Women on Boards EU Directive

DIRECTIVE (EU) 2022/2381 OF THE EUROPEAN PARLIAMENT AND OF THE COUNCIL of 23 November 2022 on improving the gender balance among directors of listed companies and related measures

The directive is aimed to ensure that gender balance in corporate boards of listed companies is improved across the EU, while allowing for flexibility for Member States that have adopted equally effective measures. This flexibility allows for the suspension of the procedural requirements set out in the Directive.

Key provisions of the directive

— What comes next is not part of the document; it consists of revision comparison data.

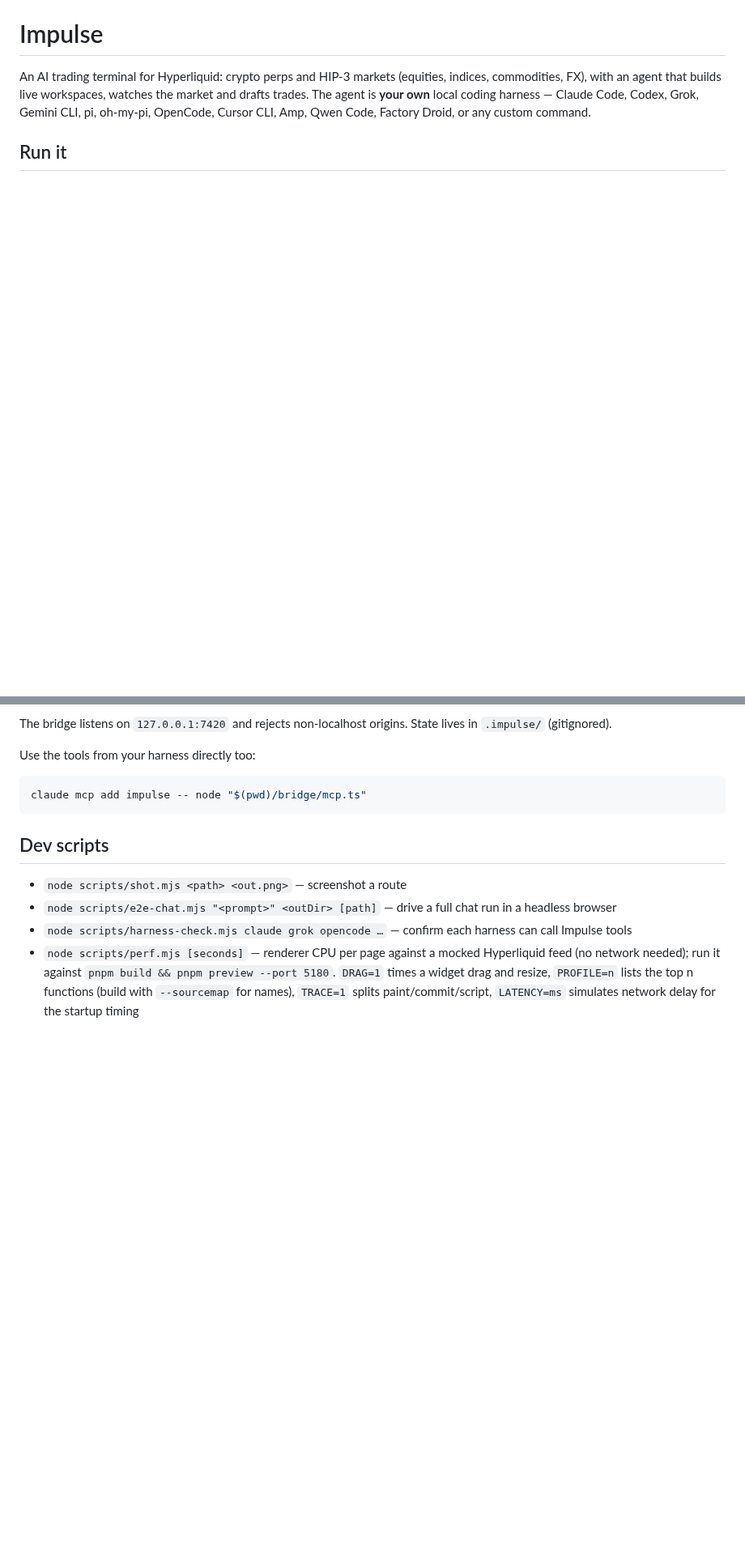
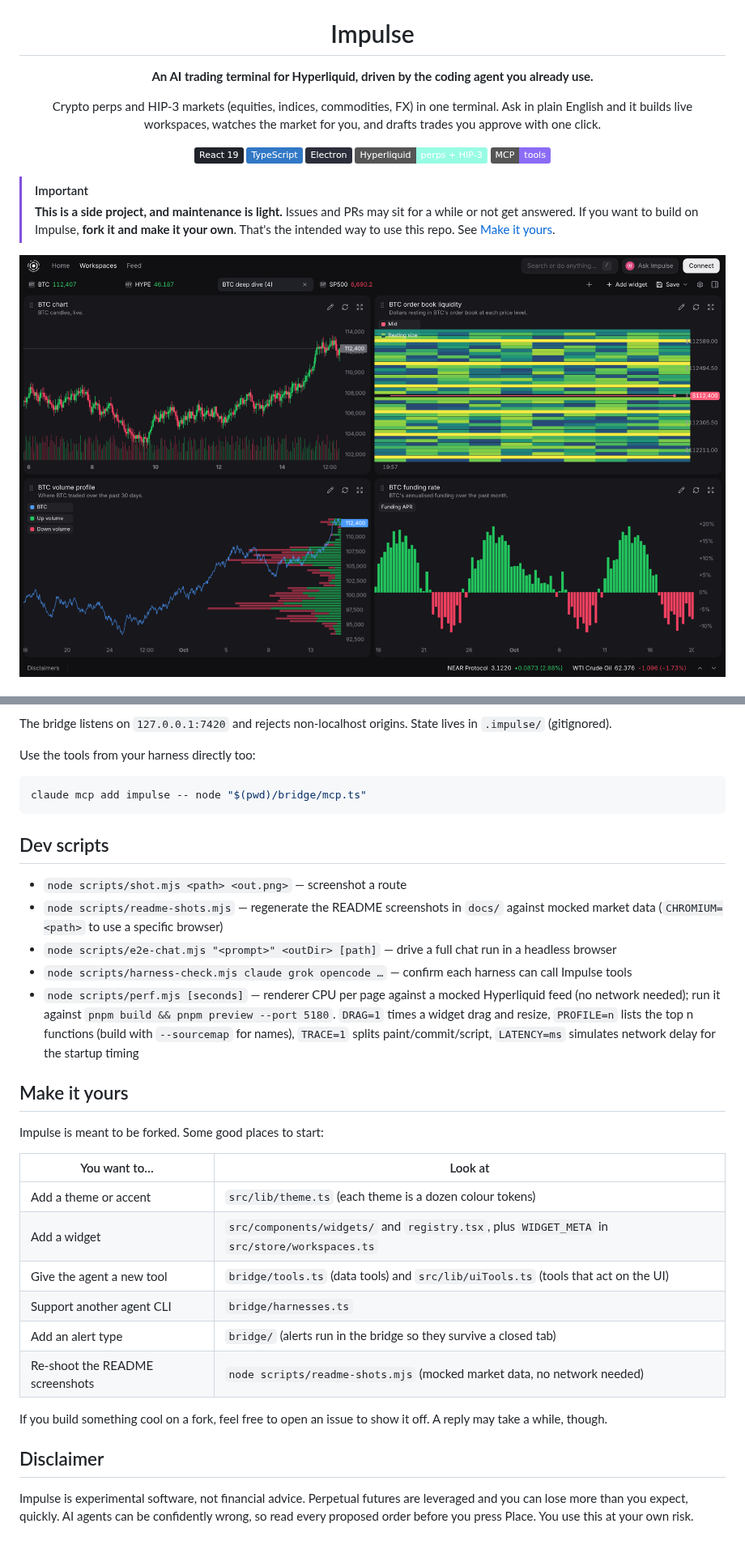
Before and after one commit to joshjkns/impulse, a Markdown page: README.md, 2 parts joined by grey strips. Shown at 81% size. Drawn GitHub-style; pictures changed too: docs/workspace.png (added); badges without logos; blank space fills up the shorter version.

```diff
--- a/README.md
+++ b/README.md
@@ -1,5 +5,19 @@
 # Impulse
 
-An AI trading terminal for Hyperliquid: crypto perps and HIP-3 markets (equities, indices, commodities, FX), with an agent that builds live workspaces, watches the market and drafts trades. The agent is **your own** local coding harness — Claude Code, Codex, Grok, Gemini CLI, pi, oh-my-pi, OpenCode, Cursor CLI, Amp, Qwen Code, Factory Droid, or any custom command.
+**An AI trading terminal for Hyperliquid, driven by the coding agent you already use.**
 
-## Run it
+Crypto perps and HIP-3 markets (equities, indices, commodities, FX) in one terminal. Ask in plain English and it builds live workspaces, watches the market for you, and drafts trades you approve with one click.
+
+![React](https://img.shields.io/badge/React_19-20232a?logo=react&logoColor=61dafb)
+![TypeScript](https://img.shields.io/badge/TypeScript-3178c6?logo=typescript&logoColor=white)
+![Electron](https://img.shields.io/badge/Electron-2b2e3a?logo=electron&logoColor=9feaf9)
+![Hyperliquid](https://img.shields.io/badge/Hyperliquid-perps_%2B_HIP--3-97fce4)
+![MCP](https://img.shields.io/badge/MCP-tools-8b6cf6)
+
+</div>
+
+> [!IMPORTANT]
+> **This is a side project, and maintenance is light.** Issues and PRs may sit for a while or not get answered. If you want to build on Impulse, **fork it and make it your own**. That's the intended way to use this repo. See [Make it yours](#make-it-yours).
+
+![Impulse workspace: live chart, order book heatmap, volume profile and funding](docs/workspace.png)
+
@@ -90,6 +131,26 @@ claude mcp add impulse -- node "$(pwd)/bridge/mcp.ts"
 ## Dev scripts
 
 - `node scripts/shot.mjs <path> <out.png>` — screenshot a route
+- `node scripts/readme-shots.mjs` — regenerate the README screenshots in `docs/` against mocked market data (`CHROMIUM=<path>` to use a specific browser)
 - `node scripts/e2e-chat.mjs "<prompt>" <outDir> [path]` — drive a full chat run in a headless browser
 - `node scripts/harness-check.mjs claude grok opencode …` — confirm each harness can call Impulse tools
 - `node scripts/perf.mjs [seconds]` — renderer CPU per page against a mocked Hyperliquid feed (no network needed); run it against `pnpm build && pnpm preview --port 5180`. `DRAG=1` times a widget drag and resize, `PROFILE=n` lists the top n functions (build with `--sourcemap` for names), `TRACE=1` splits paint/commit/script, `LATENCY=ms` simulates network delay for the startup timing
+
+## Make it yours
+
+Impulse is meant to be forked. Some good places to start:
+
+| You want to… | Look at |
+| --- | --- |
+| Add a theme or accent | `src/lib/theme.ts` (each theme is a dozen colour tokens) |
+| Add a widget | `src/components/widgets/` and `registry.tsx`, plus `WIDGET_META` in `src/store/workspaces.ts` |
+| Give the agent a new tool | `bridge/tools.ts` (data tools) and `src/lib/uiTools.ts` (tools that act on the UI) |
+| Support another agent CLI | `bridge/harnesses.ts` |
+| Add an alert type | `bridge/` (alerts run in the bridge so they survive a closed tab) |
+| Re-shoot the README screenshots | `node scripts/readme-shots.mjs` (mocked market data, no network needed) |
+
+If you build something cool on a fork, feel free to open an issue to show it off. A reply may take a while, though.
+
+## Disclaimer
+
+Impulse is experimental software, not financial advice. Perpetual futures are leveraged and you can lose more than you expect, quickly. AI agents can be confidently wrong, so read every proposed order before you press Place. You use this at your own risk.
```
Also changed, not shown: other parts of README.md (+29 -2 lines), docs/home.png (added), docs/market.png (added), docs/themes.png (added), 1 other file.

At the heart of the new directive lies a transparent selection process of the board members based on clear criteria and a comparison of the candidates' qualifications. Large listed EU companies that do not meet the target of 40 % among non-executive board members or 33% among all directors of the under-represented sex by 30 June 2026 have to ensure fair and transparent selection procedures for the selection of candidates for board positions. Such companies will be required to make appointments on the basis of a comparative analysis of the qualification of candidates by applying clear, gender-neutral and unambiguous criteria and to ensure that applicants are assessed objectively based on their individual merits, irrespective of gender.

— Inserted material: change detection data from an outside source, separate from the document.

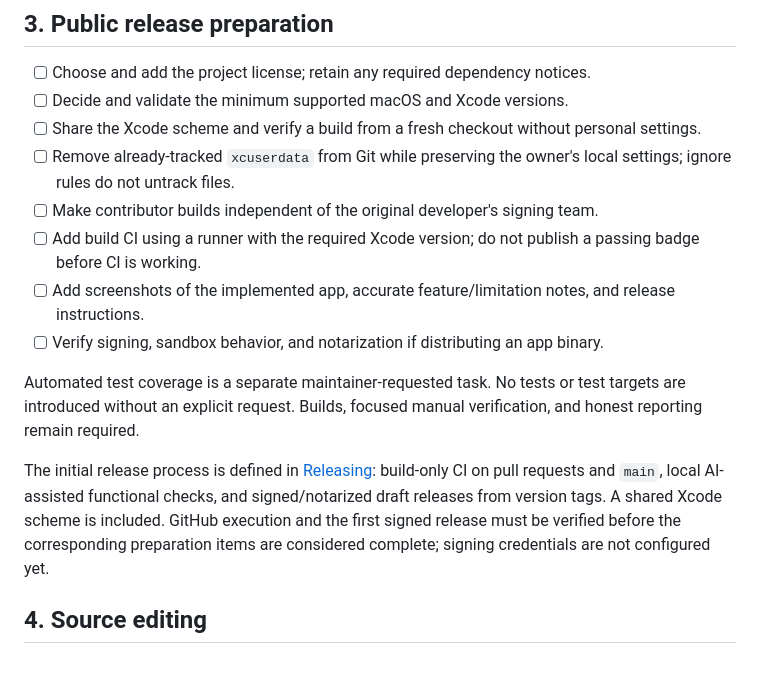
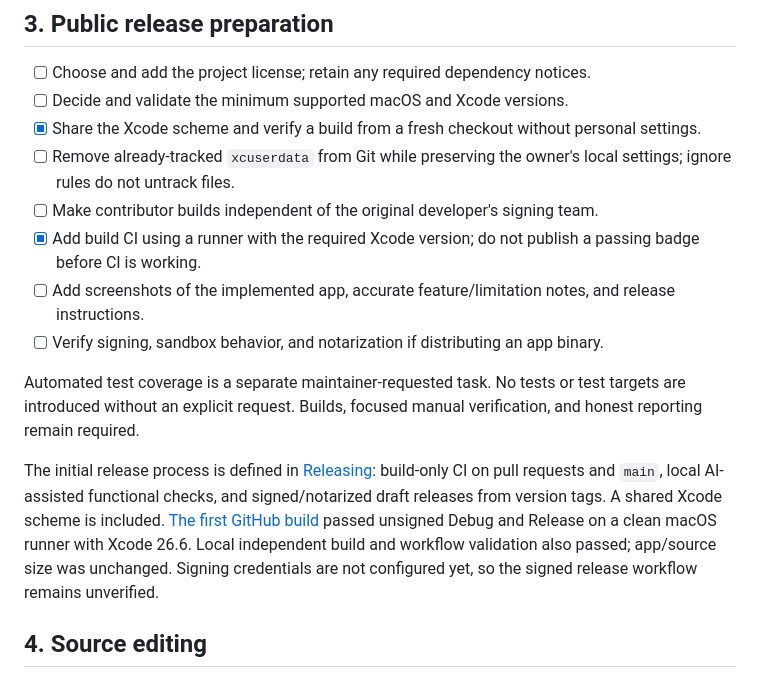
Before and after one commit to SiavashB/nano.md, a Markdown page: docs/ROADMAP.md, the part around the change. GitHub-like rendering.

Commit message:
Record successful GitHub build validation

```diff
--- a/docs/ROADMAP.md
+++ b/docs/ROADMAP.md
@@ -46,16 +46,16 @@ Pipe-table rendering was added after the original reader smoke check, with nativ
 
 - [ ] Choose and add the project license; retain any required dependency notices.
 - [ ] Decide and validate the minimum supported macOS and Xcode versions.
-- [ ] Share the Xcode scheme and verify a build from a fresh checkout without personal settings.
+- [x] Share the Xcode scheme and verify a build from a fresh checkout without personal settings.
 - [ ] Remove already-tracked `xcuserdata` from Git while preserving the owner's local settings; ignore rules do not untrack files.
 - [ ] Make contributor builds independent of the original developer's signing team.
-- [ ] Add build CI using a runner with the required Xcode version; do not publish a passing badge before CI is working.
+- [x] Add build CI using a runner with the required Xcode version; do not publish a passing badge before CI is working.
 - [ ] Add screenshots of the implemented app, accurate feature/limitation notes, and release instructions.
 - [ ] Verify signing, sandbox behavior, and notarization if distributing an app binary.
 
 Automated test coverage is a separate maintainer-requested task. No tests or test targets are introduced without an explicit request. Builds, focused manual verification, and honest reporting remain required.
 
-The initial release process is defined in [Releasing](RELEASING.md): build-only CI on pull requests and `main`, local AI-assisted functional checks, and signed/notarized draft releases from version tags. A shared Xcode scheme is included. GitHub execution and the first signed release must be verified before the corresponding preparation items are considered complete; signing credentials are not configured yet.
+The initial release process is defined in [Releasing](RELEASING.md): build-only CI on pull requests and `main`, local AI-assisted functional checks, and signed/notarized draft releases from version tags. A shared Xcode scheme is included. [The first GitHub build](https://github.com/SiavashB/nano.md/actions/runs/38302783956) passed unsigned Debug and Release on a clean macOS runner with Xcode 26.6. Local independent build and workflow validation also passed; app/source size was unchanged. Signing credentials are not configured yet, so the signed release workflow remains unverified.
 
 ## 4. Source editing
 
```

This approach respects all candidates’ qualifications and merit as the decisive criteria. The criteria for board positions are to be established by the companies themselves. Suitability, competence and professional performance, not gender, remains the key factors for the selection process. Only when two candidates are equally qualified should the choice be made in favour of the underrepresented sex.

Large-listed EU companies also have to undertake individual commitments to reach gender balance among their executive board members.

Companies that fail to meet the objective of the directive must report the reasons and the measures they are taking to address this shortcoming.

Member States foresee penalties for companies that fail to comply with selection and reporting obligations. Such penalties must be effective, proportionate and dissuasive. They could include fines and nullity or annulment of the contested director’s appointment. Member States are required to publish information on companies that are reaching targets, which would serve as peer-pressure to complement enforcement.

Member States have to transpose the Directive into national law within two years – by 28 December 2024.